One of the most challenging tasks for a divorcing couple with children is creating a parenting plan that works best for the kids. You and your Cobb County child custody attorney have to think of and account for every detail, including creating a schedule that clearly indicates where the kids will spend school days, non-school days, weekends, holidays, and what to do about vacations. It can include details about babysitters, alcohol use, drop off and pick up locations, and how to handle extra-curricular activities.
Once you and your ex-partner agree on the plan, it’s not easy to modify it so it’s important to get as many details right as you can. Parenting plans can be modified when there is a substantial change in circumstances, or two years after any prior modifications. When you are able to file for a modification is an important question to ask a Marietta Child Custody Attorney.

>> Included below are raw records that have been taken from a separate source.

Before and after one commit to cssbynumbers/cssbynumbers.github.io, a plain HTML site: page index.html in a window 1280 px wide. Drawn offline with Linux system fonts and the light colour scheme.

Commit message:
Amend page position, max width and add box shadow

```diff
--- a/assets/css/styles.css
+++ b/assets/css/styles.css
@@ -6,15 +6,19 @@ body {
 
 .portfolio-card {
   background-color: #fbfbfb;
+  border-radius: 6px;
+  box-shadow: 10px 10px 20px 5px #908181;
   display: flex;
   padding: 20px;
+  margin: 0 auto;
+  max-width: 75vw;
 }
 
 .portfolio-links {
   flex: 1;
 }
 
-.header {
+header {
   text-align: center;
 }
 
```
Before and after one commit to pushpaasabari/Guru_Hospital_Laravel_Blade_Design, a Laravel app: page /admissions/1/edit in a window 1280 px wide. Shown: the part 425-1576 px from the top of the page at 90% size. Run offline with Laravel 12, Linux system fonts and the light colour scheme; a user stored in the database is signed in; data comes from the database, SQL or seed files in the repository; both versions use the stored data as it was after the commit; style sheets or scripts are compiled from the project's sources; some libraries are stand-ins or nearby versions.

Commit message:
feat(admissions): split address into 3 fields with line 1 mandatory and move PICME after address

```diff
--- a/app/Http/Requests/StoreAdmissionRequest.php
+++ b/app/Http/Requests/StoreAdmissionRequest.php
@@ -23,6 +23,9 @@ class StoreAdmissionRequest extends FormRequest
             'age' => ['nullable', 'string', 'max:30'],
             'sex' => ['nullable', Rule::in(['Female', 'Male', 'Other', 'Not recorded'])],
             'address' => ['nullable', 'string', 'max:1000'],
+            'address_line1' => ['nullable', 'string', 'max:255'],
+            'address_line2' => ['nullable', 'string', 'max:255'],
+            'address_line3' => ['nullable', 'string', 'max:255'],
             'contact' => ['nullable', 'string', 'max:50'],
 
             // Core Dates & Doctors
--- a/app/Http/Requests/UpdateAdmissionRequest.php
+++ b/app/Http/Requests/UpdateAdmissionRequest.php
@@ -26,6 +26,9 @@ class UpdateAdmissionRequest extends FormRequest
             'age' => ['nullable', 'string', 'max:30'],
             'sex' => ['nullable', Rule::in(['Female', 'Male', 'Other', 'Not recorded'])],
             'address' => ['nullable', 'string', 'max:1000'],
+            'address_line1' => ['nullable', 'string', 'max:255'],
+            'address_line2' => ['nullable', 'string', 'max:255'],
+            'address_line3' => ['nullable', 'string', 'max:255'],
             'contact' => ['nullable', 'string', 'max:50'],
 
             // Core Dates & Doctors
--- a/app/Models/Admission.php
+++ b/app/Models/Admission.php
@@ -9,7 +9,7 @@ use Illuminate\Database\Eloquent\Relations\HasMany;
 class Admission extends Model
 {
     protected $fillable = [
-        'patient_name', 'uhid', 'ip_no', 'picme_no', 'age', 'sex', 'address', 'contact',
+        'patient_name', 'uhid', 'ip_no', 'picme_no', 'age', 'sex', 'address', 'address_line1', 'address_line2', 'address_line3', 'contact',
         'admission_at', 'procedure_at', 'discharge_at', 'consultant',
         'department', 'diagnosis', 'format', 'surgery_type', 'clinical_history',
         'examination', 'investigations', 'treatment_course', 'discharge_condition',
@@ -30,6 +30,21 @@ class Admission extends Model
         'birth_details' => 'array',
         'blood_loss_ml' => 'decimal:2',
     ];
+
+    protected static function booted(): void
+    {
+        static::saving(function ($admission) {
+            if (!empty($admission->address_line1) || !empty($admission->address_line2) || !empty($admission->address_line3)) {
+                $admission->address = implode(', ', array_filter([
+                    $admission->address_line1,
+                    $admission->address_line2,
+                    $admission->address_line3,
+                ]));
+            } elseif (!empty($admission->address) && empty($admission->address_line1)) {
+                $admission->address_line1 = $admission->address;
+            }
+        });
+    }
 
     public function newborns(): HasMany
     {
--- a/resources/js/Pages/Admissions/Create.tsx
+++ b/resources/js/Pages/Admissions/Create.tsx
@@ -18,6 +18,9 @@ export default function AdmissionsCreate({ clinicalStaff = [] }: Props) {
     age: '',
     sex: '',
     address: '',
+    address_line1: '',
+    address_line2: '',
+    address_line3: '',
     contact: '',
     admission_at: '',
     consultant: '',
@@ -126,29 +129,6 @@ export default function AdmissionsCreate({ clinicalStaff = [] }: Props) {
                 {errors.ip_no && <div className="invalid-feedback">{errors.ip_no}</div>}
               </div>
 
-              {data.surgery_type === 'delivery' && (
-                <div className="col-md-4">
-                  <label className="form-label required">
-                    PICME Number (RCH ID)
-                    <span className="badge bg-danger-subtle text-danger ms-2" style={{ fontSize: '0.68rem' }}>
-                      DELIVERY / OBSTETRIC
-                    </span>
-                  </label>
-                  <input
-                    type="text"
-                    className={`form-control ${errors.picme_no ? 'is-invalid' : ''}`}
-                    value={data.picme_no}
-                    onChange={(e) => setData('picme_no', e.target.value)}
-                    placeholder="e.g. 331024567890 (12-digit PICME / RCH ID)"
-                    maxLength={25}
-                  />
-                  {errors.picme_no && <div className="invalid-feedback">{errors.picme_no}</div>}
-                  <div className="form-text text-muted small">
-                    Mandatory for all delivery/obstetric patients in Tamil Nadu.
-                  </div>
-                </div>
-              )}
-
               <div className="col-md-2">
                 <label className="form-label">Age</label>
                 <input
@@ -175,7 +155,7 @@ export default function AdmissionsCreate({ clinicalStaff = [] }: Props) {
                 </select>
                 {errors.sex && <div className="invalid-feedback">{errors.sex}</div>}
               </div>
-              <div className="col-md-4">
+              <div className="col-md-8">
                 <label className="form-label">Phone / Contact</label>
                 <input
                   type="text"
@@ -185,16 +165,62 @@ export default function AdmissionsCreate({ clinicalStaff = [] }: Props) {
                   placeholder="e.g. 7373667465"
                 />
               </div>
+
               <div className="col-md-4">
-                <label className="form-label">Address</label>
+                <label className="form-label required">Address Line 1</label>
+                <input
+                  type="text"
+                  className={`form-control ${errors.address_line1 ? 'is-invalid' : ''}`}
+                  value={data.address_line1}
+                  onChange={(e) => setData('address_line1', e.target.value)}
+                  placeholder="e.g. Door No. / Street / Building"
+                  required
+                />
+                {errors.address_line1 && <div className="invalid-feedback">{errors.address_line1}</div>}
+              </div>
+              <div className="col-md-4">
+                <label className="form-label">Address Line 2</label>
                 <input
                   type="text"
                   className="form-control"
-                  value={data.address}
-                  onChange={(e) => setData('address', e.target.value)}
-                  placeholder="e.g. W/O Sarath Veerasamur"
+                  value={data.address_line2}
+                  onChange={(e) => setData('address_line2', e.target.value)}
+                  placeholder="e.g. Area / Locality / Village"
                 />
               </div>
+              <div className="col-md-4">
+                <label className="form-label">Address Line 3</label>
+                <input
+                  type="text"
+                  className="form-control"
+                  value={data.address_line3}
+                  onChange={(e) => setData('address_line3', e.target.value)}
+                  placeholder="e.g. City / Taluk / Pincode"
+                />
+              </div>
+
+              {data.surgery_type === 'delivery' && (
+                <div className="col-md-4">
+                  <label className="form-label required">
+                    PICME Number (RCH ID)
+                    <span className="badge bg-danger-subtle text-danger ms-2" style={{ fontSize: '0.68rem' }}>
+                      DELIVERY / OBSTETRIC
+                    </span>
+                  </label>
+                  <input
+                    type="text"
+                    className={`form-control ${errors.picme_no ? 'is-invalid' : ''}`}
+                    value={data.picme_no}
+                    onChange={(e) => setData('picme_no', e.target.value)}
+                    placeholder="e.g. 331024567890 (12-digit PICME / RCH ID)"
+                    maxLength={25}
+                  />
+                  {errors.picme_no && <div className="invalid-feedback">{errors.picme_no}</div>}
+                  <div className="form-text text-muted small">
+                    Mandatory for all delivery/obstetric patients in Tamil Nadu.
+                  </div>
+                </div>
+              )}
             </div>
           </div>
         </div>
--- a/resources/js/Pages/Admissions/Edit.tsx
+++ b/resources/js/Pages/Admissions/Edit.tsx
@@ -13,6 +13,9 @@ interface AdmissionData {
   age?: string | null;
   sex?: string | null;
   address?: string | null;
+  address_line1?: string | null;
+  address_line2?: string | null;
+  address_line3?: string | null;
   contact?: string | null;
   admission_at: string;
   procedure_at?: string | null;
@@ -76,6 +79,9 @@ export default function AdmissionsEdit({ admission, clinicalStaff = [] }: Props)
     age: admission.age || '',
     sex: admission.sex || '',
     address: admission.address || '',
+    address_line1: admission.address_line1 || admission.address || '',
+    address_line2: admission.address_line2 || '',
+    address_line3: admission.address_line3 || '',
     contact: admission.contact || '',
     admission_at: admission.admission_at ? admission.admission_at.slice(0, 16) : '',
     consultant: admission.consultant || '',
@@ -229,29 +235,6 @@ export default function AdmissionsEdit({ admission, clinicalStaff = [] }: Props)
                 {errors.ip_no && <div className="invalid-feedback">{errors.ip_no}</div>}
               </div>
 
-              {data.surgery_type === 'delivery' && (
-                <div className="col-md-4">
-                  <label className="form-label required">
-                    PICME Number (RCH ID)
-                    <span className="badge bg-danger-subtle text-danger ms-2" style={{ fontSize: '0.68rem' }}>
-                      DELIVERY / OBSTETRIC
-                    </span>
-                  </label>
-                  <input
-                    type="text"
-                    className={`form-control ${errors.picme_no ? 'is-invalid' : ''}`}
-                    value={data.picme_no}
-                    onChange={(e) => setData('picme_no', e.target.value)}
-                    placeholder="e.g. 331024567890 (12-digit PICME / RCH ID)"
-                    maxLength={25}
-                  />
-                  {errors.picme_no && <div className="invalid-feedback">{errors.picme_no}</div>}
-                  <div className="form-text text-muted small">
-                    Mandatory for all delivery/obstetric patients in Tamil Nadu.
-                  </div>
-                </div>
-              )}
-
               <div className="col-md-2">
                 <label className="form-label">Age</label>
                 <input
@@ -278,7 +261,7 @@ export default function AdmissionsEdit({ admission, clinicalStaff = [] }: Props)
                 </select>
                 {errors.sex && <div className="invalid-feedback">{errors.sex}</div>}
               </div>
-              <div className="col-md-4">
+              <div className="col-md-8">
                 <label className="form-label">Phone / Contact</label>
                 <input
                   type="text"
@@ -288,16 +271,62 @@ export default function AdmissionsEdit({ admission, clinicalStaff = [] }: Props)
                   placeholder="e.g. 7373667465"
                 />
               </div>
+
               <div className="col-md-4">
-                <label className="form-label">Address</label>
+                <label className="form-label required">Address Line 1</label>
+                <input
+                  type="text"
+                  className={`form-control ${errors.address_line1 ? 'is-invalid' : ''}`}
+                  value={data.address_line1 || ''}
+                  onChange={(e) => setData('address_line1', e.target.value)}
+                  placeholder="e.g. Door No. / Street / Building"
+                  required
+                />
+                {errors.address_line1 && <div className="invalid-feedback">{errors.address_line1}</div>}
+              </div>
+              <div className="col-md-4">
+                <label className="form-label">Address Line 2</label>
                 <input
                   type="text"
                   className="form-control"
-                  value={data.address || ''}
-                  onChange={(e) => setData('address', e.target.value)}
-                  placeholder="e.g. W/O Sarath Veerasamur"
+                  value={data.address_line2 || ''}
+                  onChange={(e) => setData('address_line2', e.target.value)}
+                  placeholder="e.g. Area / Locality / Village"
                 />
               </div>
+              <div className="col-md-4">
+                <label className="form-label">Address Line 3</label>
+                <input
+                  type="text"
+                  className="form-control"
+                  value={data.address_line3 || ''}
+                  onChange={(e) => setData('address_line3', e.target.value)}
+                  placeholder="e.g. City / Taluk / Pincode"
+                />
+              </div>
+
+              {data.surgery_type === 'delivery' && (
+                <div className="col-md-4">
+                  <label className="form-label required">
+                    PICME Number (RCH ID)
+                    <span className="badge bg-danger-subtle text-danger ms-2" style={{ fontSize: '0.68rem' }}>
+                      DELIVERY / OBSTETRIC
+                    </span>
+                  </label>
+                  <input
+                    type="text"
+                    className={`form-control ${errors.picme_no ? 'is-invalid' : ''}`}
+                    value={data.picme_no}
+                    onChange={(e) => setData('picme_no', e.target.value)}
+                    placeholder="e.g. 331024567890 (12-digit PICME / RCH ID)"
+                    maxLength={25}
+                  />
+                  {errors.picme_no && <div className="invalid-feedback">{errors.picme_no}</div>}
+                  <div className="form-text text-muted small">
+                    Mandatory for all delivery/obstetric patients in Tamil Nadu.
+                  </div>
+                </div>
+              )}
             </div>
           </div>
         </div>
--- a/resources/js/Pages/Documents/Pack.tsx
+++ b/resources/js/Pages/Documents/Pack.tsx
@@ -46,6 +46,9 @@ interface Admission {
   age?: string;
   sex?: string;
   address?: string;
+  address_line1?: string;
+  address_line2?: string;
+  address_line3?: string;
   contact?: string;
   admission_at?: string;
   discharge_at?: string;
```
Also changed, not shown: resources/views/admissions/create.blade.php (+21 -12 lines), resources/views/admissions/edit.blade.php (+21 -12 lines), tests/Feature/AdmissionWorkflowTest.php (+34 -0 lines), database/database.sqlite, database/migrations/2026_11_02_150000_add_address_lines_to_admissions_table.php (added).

All of your careful planning can go out the window if one parent decides to move. In Georgia, the language of your parenting plan controls. We often put provisions in parenting plans that require that the moving parent has to give his or her ex-partner 30 days notice of any address change. If it’s a move not very far away, the parenting plan may still be feasible to operate “as is”.
However, what happens if the distance is great enough to affect the custody arrangement, such as a move out of the county, state or even out of the country? Once a moving parent gives notice, the other parent can contest in the Court whether or not the child should be allowed to move. If the other parent contests the move, the Court can prevent the moving parent from taking the child until there is a ruling on a new parenting plan. If you are worried about a parent moving or have received notice of a move, it is important to consult with the best Georgia Child Custody attorney as soon as possible.
The court won’t automatically assume the move is good or bad, even if it involves a new job or a relocation to be closer to family. Instead, the court will look at a number of factors, making a decision on a case-by-case basis in an attempt to do what’s best for the kids involved. Some of the factors the court might consider include:
The relationship the child has with each parent
The living arrangements provided by each parent
Each parent’s ability to provide for the family
The child’s school life, extracurricular activity involvement, and support by extended family or community
If the child is 14 or older, he or she will have a voice in the decision to move or not independently, so long as the court doesn’t find the child’s choice is the product of undue or inappropriate influence. But the court will also consider the opinions of younger children when making its decision.
If the court approves the move, what then? In many cases in Cobb County child custody, the court will recommend modifying child support to allow for travel expenses and the cost of visits and could change the schedule to allow for more weekend or holiday time for a parent who might be losing some weekday time because of the move. In some Cobb County child custody cases, they will not allow the child to move, because of how it impacts the other parents relationship with the child.
Obviously, any decision to move is a big one, whether it’s for work, new opportunities, or to be closer to family. But if kids and custody plans are involved, it takes an extra amount of thought and planning to do it right. It’s up to the custodial parent who’s moving to prove the move is worth the disruption. Relocation without any clear goal likely won’t be approved if the child has a good relationship with both parents at home.
If you’re considering a move, speak to a Marietta custody lawyer early. It can be an incredibly emotional and tricky prospect, and discussing options early can help smooth the way to an amicable agreement, ideally avoiding litigation. If your ex-partner has already proposed a move you don’t approve of, speak to a lawyer right away. You’ll want to protect your parenting rights by showing the move is not in your kids’ best interest.
As Marietta child custody lawyers, we have years of experience helping our clients work out custody agreements and parenting plans that work best for the kids. At Bivek Brubaker & Prescott, you will work with one of our highly qualified partners, not a junior associate. If you’re considering a move, or your ex-partner has notified you of a planned move, contact our Marietta child custody attorneys or call 404-889-8320.